Cancer-Induced Fatigue and Skeletal Muscle Wasting: The Role of Exercise
Format of Original
Biological Research for Nursing
Original Item ID
Fatigue is the most frequently reported symptom by cancer patients. Many of these patients perceive fatigue as the most distressing symptom associated with their illness because it imposes limitations on their physical activity level. Skeletal muscle wasting, which occurs as part of cancer cachexia, is one of the mechanisms that contribute to fatigue. Cancerinduced skeletal muscle wasting may occur despite normal food intake and is not prevented by nutritional supplementation. Evidence suggests that endurance exercise ameliorates cancer-related fatigue. There is no compelling evidence to support that exerciseinduced reduction in fatigue is related to preservation of muscle mass. Resistance exercise attenuates muscle wasting associated with a variety of catabolic conditions. However, its effects on cancer-induced muscle wasting have not been adequately studied. This article describes the physiological mechanisms implicated in the induction of cancer-related muscle wasting, summarizes findings from endurance and resistance exercise studies in relation to fatigue and muscle wasting during cancer and selected clinical conditions, and proposes directions for future research.

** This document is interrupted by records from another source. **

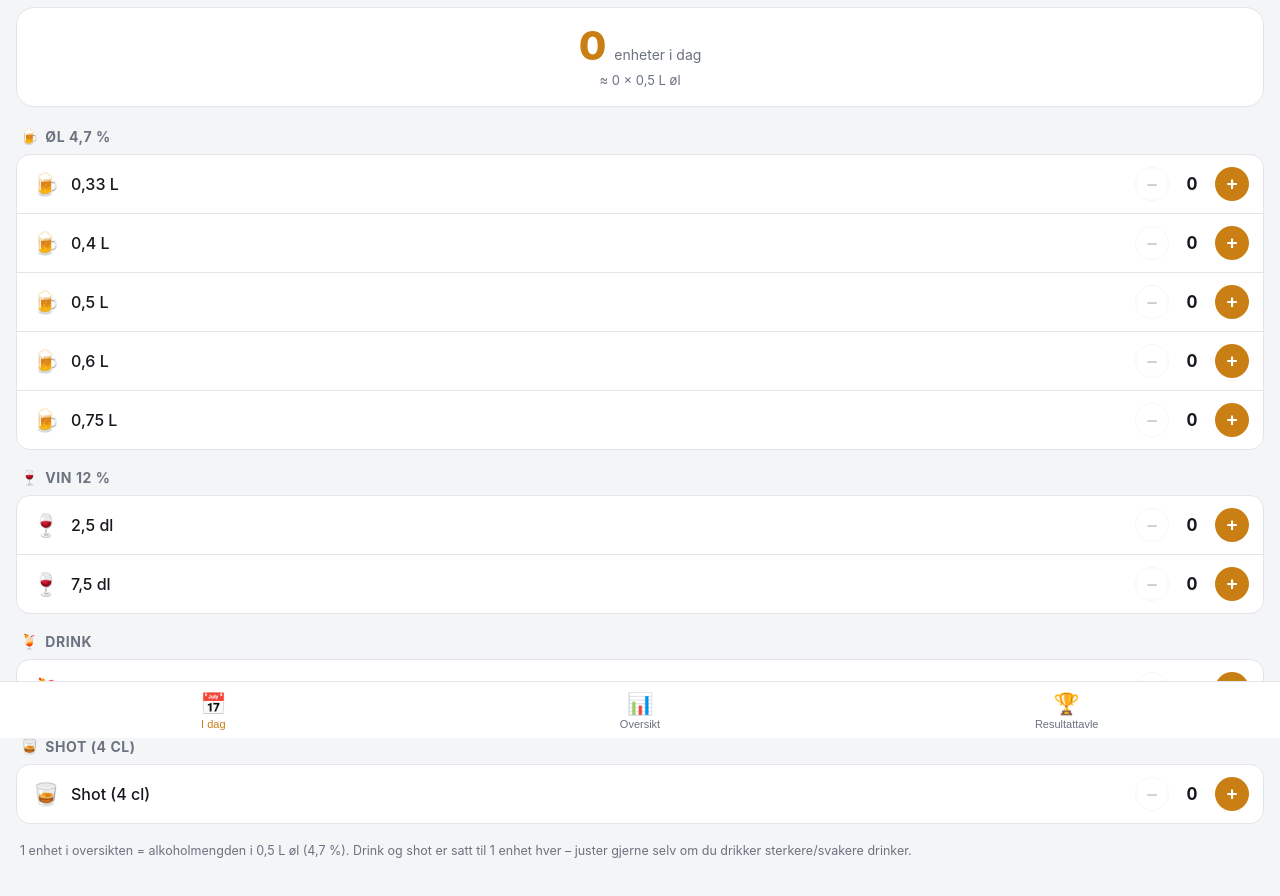
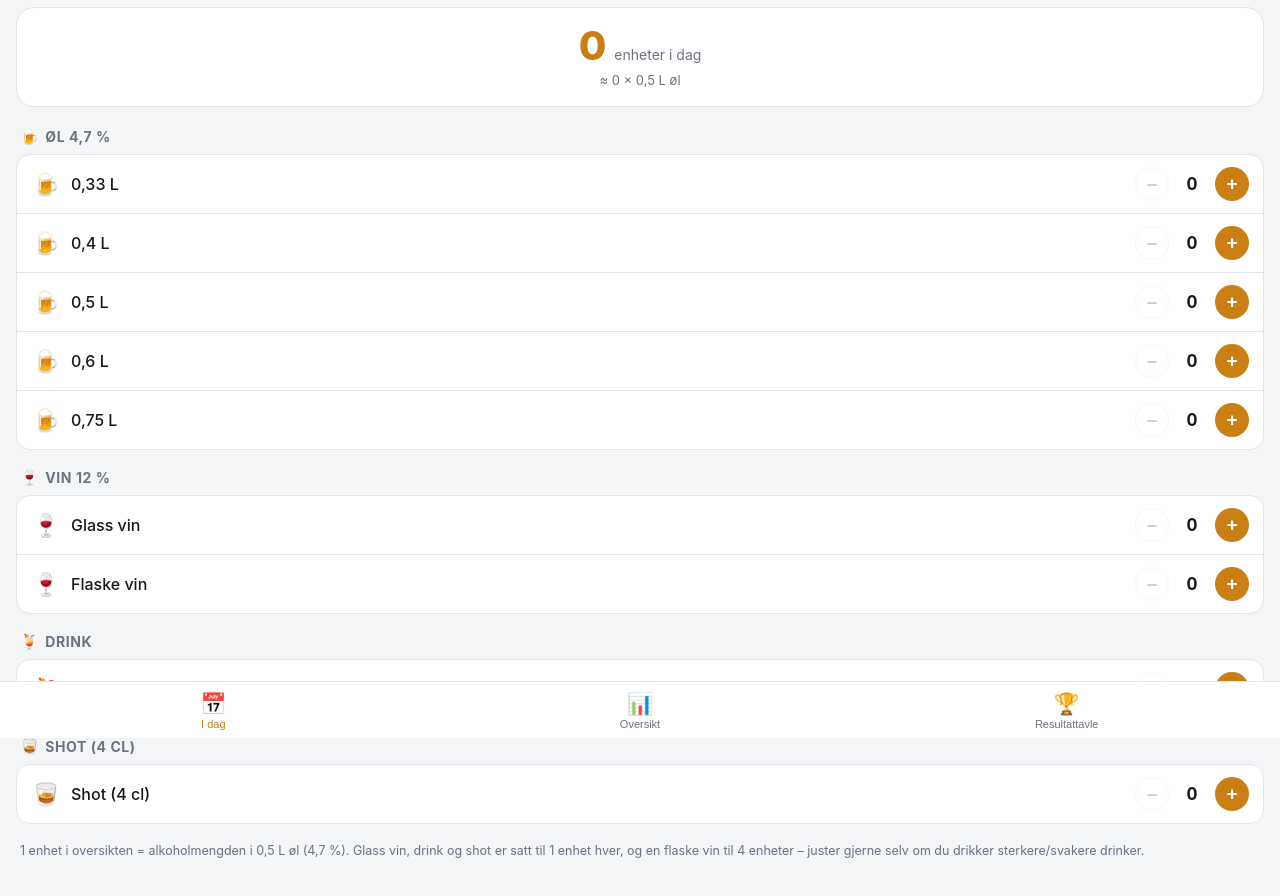
Before and after one commit to jorgen2400/enhetsteller, a website: page public/index.html in a window 1280 px wide. Shown: the part 62-958 px from the top of the page. Drawn offline with Linux system fonts and the light colour scheme; no server answers.

Commit message:
Endre vin til glass/flaske, flaske = 4 enheter

```diff
--- a/public/app.js
+++ b/public/app.js
@@ -5,10 +5,12 @@
   // Konfigurasjon: enhetstyper, størrelser og omregningsfaktor til
   // "antall 0,5 L øl (4,7 %)" — dette er referanseenheten appen bruker.
   //
-  // Øl og vin regnes proporsjonalt ut fra volum (samme alkoholprosent
-  // innad i typen). Drink og shot er satt til 1,0 (samme konvensjon som
-  // "en alkoholenhet" i norske retningslinjer: ca. 1 pils = 1 glass vin
-  // = 1 drink = 1 dram). Juster ITEMS under om du vil ha andre faktorer.
+  // Øl regnes proporsjonalt ut fra volum (samme alkoholprosent innad i
+  // typen). Vin har egne, faste faktorer: et glass vin = 1 enhet (samme
+  // konvensjon som "en alkoholenhet" i norske retningslinjer: ca. 1 pils
+  // = 1 glass vin = 1 drink = 1 dram), en flaske vin = 4 enheter (satt
+  // direkte, ikke bare volumskalert). Drink og shot er satt til 1,0.
+  // Juster ITEMS under om du vil ha andre faktorer.
   // ---------------------------------------------------------------------
   var ITEMS = [
     { id: "ol_033", group: "ol", label: "0,33 L", icon: "🍺", factor: 0.66 },
@@ -16,8 +18,8 @@
     { id: "ol_05", group: "ol", label: "0,5 L", icon: "🍺", factor: 1.0 },
     { id: "ol_06", group: "ol", label: "0,6 L", icon: "🍺", factor: 1.2 },
     { id: "ol_075", group: "ol", label: "0,75 L", icon: "🍺", factor: 1.5 },
-    { id: "vin_25", group: "vin", label: "2,5 dl", icon: "🍷", factor: 1.0 },
-    { id: "vin_75", group: "vin", label: "7,5 dl", icon: "🍷", factor: 3.0 },
+    { id: "vin_25", group: "vin", label: "Glass vin", icon: "🍷", factor: 1.0 },
+    { id: "vin_75", group: "vin", label: "Flaske vin", icon: "🍷", factor: 4.0 },
     { id: "drink", group: "drink", label: "Drink", icon: "🍹", factor: 1.0 },
     { id: "shot", group: "shot", label: "Shot (4 cl)", icon: "🥃", factor: 1.0 }
   ];
--- a/public/index.html
+++ b/public/index.html
@@ -55,7 +55,7 @@
       <div class="rows" id="rows-shot"></div>
     </section>
 
-    <p class="info-note">1 enhet i oversikten = alkoholmengden i 0,5 L øl (4,7 %). Drink og shot er satt til 1 enhet hver – juster gjerne selv om du drikker sterkere/svakere drinker.</p>
+    <p class="info-note">1 enhet i oversikten = alkoholmengden i 0,5 L øl (4,7 %). Glass vin, drink og shot er satt til 1 enhet hver, og en flaske vin til 4 enheter – juster gjerne selv om du drikker sterkere/svakere drinker.</p>
 
   </main>
 
--- a/public/sw.js
+++ b/public/sw.js
@@ -2,7 +2,7 @@
 // Merk: /api/-kall caches aldri her — de skal alltid gå til nettverket
 // (frisk data fra databasen), appen faller selv tilbake til lokal kopi
 // i localStorage om nettverket er nede.
-var CACHE_NAME = "enhetsteller-v4";
+var CACHE_NAME = "enhetsteller-v5";
 var ASSETS = [
   "./",
   "./index.html",
--- a/server.js
+++ b/server.js
@@ -16,7 +16,7 @@ const ITEM_FACTORS = {
   ol_06: 1.2,
   ol_075: 1.5,
   vin_25: 1.0,
-  vin_75: 3.0,
+  vin_75: 4.0,
   drink: 1.0,
   shot: 1.0
 };
```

McCarthy, Donna O., "Cancer-Induced Fatigue and Skeletal Muscle Wasting: The Role of Exercise" (2001). College of Nursing Faculty Research and Publications. 206.